(Beginning of Information supplied)
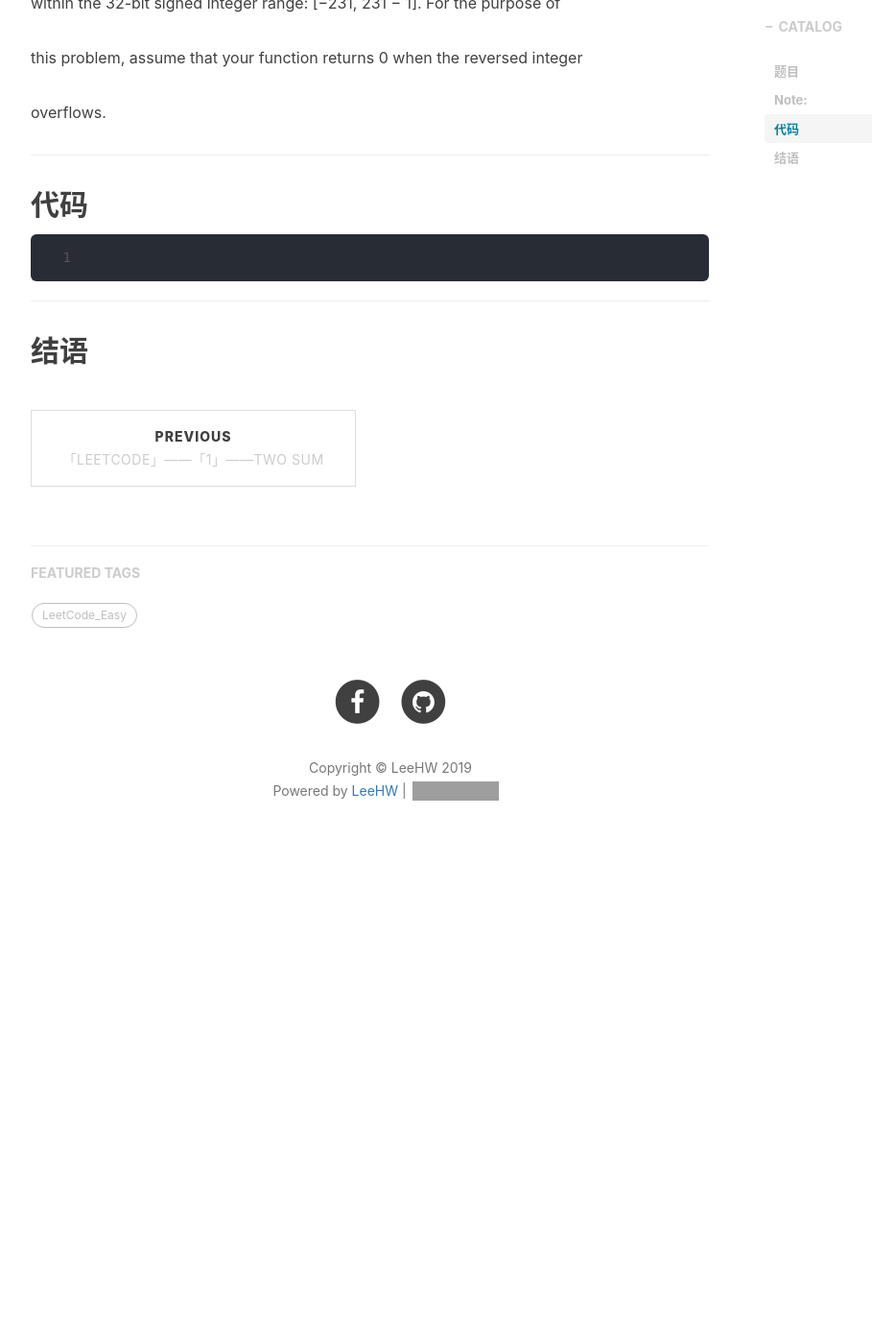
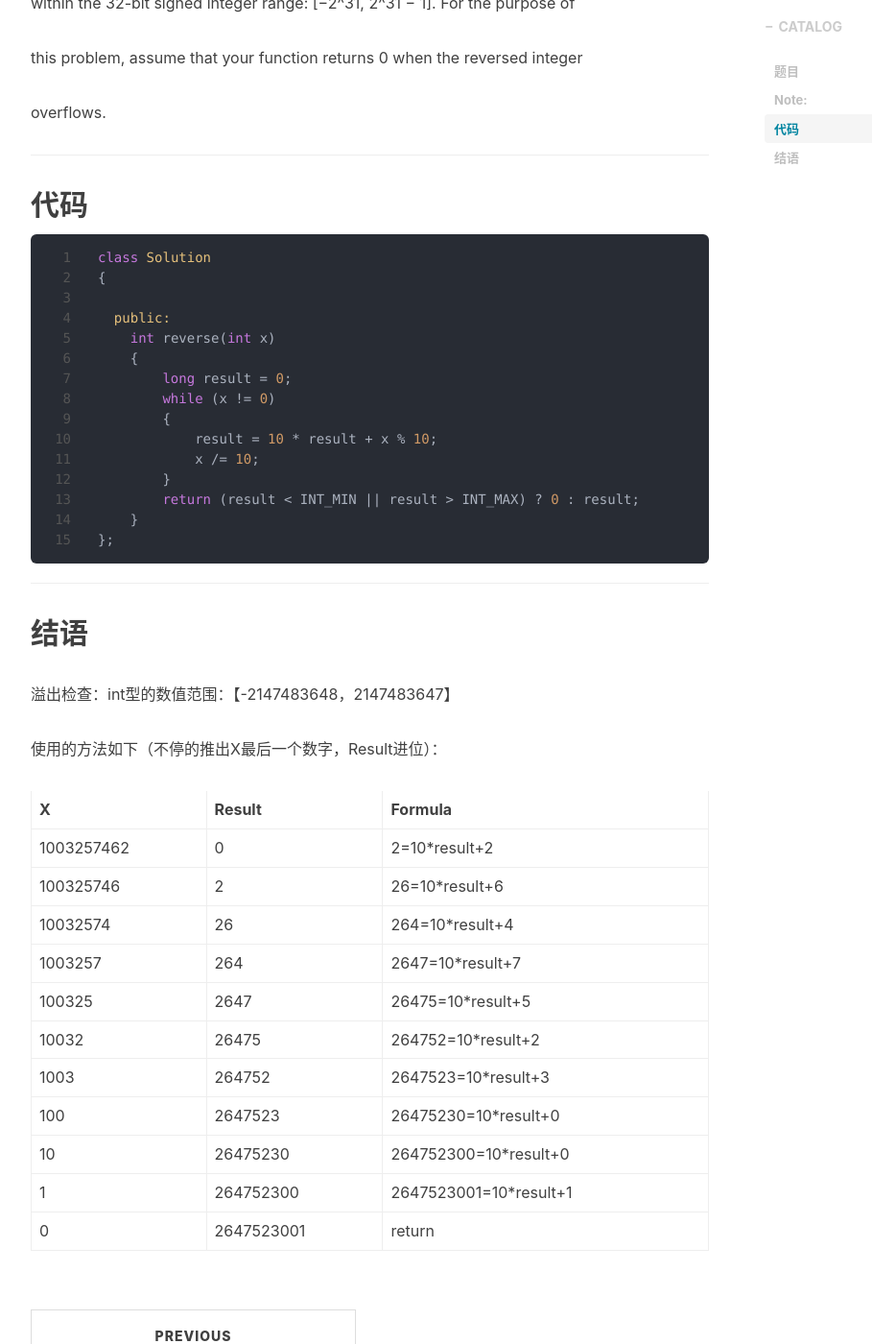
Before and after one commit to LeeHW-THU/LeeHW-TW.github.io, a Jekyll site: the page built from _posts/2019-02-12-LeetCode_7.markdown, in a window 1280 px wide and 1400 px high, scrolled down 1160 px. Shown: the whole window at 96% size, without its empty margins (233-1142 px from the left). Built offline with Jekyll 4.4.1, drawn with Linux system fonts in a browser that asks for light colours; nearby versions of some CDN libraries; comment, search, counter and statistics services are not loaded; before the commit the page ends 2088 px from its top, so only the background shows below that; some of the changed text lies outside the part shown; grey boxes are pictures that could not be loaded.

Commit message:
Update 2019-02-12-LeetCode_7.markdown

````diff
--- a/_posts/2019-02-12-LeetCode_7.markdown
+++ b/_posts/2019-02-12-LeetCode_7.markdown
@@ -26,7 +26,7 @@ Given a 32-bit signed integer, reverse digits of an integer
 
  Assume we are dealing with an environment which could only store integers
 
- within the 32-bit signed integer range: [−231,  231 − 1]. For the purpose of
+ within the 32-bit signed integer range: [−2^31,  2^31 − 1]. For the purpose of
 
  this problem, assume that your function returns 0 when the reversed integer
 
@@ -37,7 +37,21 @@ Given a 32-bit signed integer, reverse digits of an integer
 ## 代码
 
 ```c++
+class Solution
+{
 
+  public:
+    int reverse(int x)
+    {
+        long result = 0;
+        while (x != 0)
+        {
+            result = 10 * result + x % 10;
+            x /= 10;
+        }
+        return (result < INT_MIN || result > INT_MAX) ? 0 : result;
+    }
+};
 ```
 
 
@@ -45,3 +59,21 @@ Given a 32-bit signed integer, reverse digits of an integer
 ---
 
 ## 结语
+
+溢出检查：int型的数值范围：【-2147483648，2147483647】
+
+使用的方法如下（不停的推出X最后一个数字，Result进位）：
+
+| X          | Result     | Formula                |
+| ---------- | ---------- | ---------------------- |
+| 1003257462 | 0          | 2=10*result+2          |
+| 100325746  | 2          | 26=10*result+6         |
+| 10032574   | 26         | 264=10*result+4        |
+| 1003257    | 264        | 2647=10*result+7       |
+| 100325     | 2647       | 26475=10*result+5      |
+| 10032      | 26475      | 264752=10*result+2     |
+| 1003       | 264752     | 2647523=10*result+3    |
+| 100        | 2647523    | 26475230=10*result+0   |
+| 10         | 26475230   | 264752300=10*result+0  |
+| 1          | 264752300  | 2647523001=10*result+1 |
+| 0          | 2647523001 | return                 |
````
(End of Information supplied)
(Beginning of Information supplied)
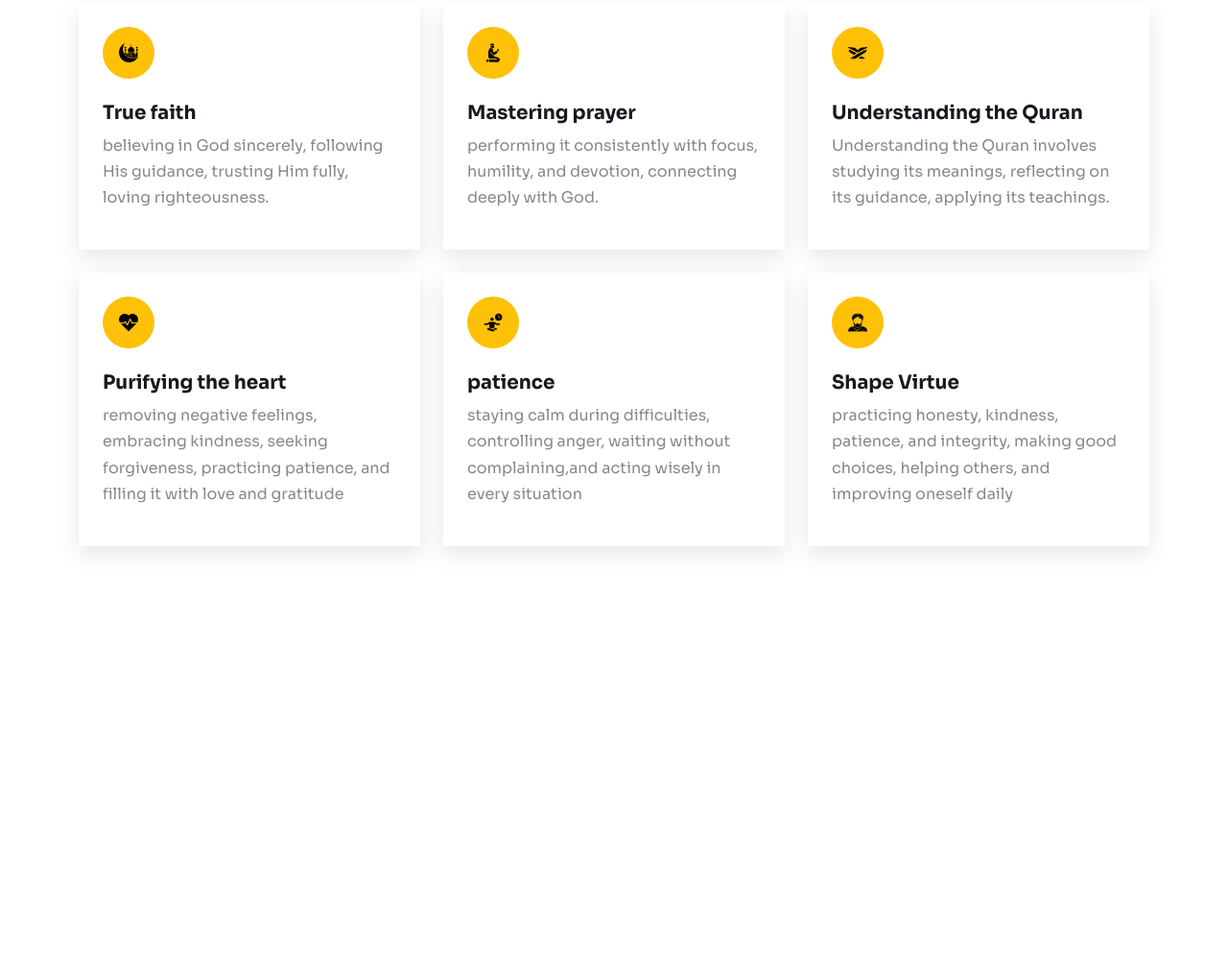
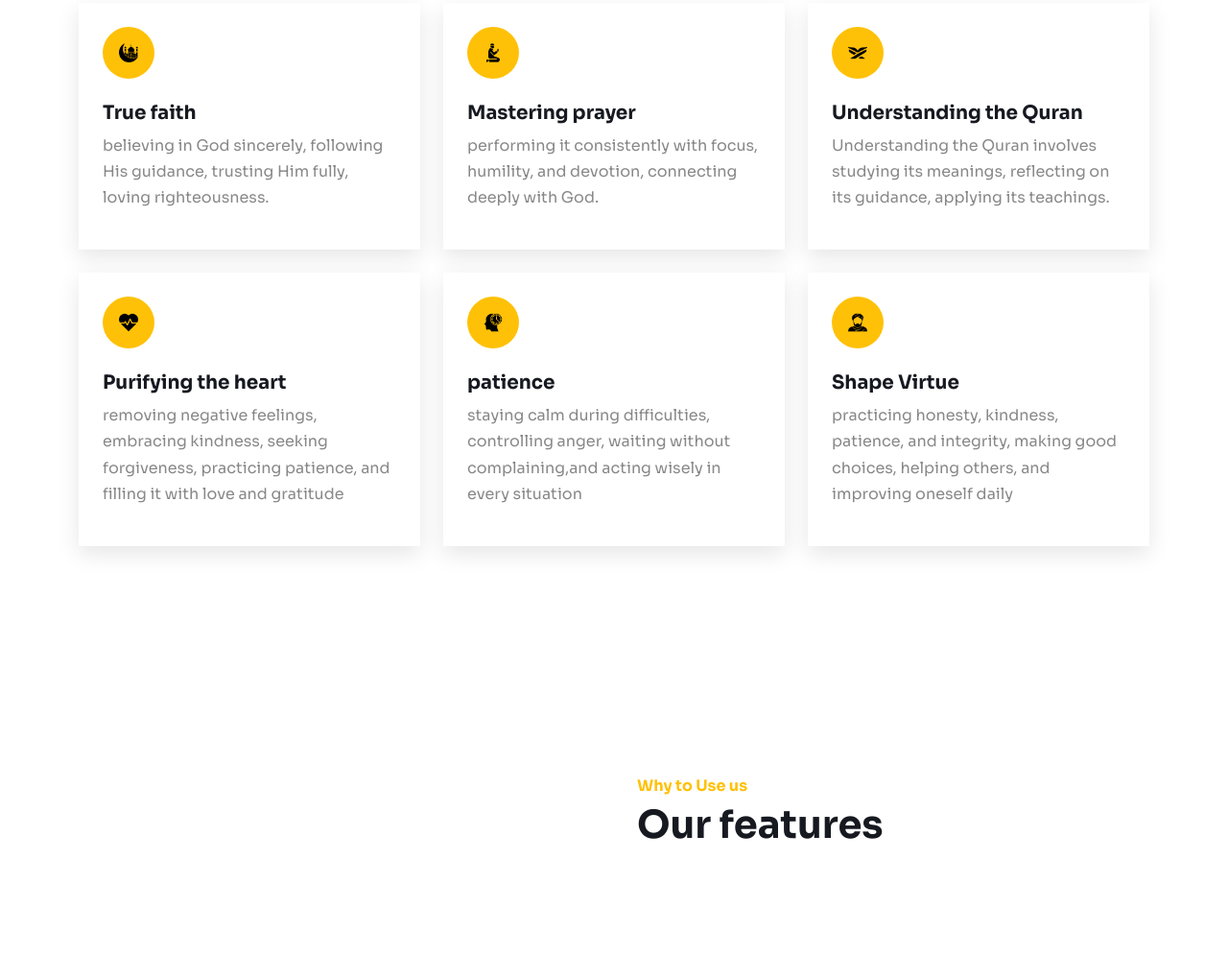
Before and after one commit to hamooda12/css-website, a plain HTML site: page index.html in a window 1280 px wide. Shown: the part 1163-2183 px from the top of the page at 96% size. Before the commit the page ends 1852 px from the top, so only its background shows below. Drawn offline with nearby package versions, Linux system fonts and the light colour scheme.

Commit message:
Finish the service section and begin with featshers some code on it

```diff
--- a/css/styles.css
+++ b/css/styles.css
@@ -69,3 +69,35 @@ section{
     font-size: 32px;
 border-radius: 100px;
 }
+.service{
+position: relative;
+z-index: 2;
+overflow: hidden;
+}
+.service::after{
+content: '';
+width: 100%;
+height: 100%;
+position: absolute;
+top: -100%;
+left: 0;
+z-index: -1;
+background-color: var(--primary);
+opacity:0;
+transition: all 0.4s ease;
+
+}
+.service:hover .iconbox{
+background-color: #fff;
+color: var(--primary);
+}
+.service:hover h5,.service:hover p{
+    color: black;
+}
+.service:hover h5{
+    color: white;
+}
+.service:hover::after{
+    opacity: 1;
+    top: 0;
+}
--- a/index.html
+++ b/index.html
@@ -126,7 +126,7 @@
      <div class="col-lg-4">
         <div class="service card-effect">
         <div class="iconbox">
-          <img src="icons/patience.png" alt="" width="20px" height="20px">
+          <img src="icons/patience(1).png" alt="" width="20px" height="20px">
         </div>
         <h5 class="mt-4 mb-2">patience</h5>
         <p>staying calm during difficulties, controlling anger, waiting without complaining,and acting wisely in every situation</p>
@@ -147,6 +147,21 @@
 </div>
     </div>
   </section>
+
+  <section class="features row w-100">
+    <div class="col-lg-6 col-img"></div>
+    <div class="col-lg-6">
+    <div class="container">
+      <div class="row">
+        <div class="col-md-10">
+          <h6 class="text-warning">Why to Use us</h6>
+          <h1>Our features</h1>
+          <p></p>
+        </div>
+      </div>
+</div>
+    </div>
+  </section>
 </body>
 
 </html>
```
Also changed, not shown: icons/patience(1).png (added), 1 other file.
(End of Information supplied)
Which of the lines above include the string "html"? Pick them out and copy them.

■ **Answer below**:
Before and after one commit to hamooda12/css-website, a plain HTML site: page index.html in a window 1280 px wide. Shown: the part 1163-2183 px from the top of the page at 96% size. Before the commit the page ends 1852 px from the top, so only its background shows below. Drawn offline with nearby package versions, Linux system fonts and the light colour scheme.
--- a/index.html
+++ b/index.html
 </html>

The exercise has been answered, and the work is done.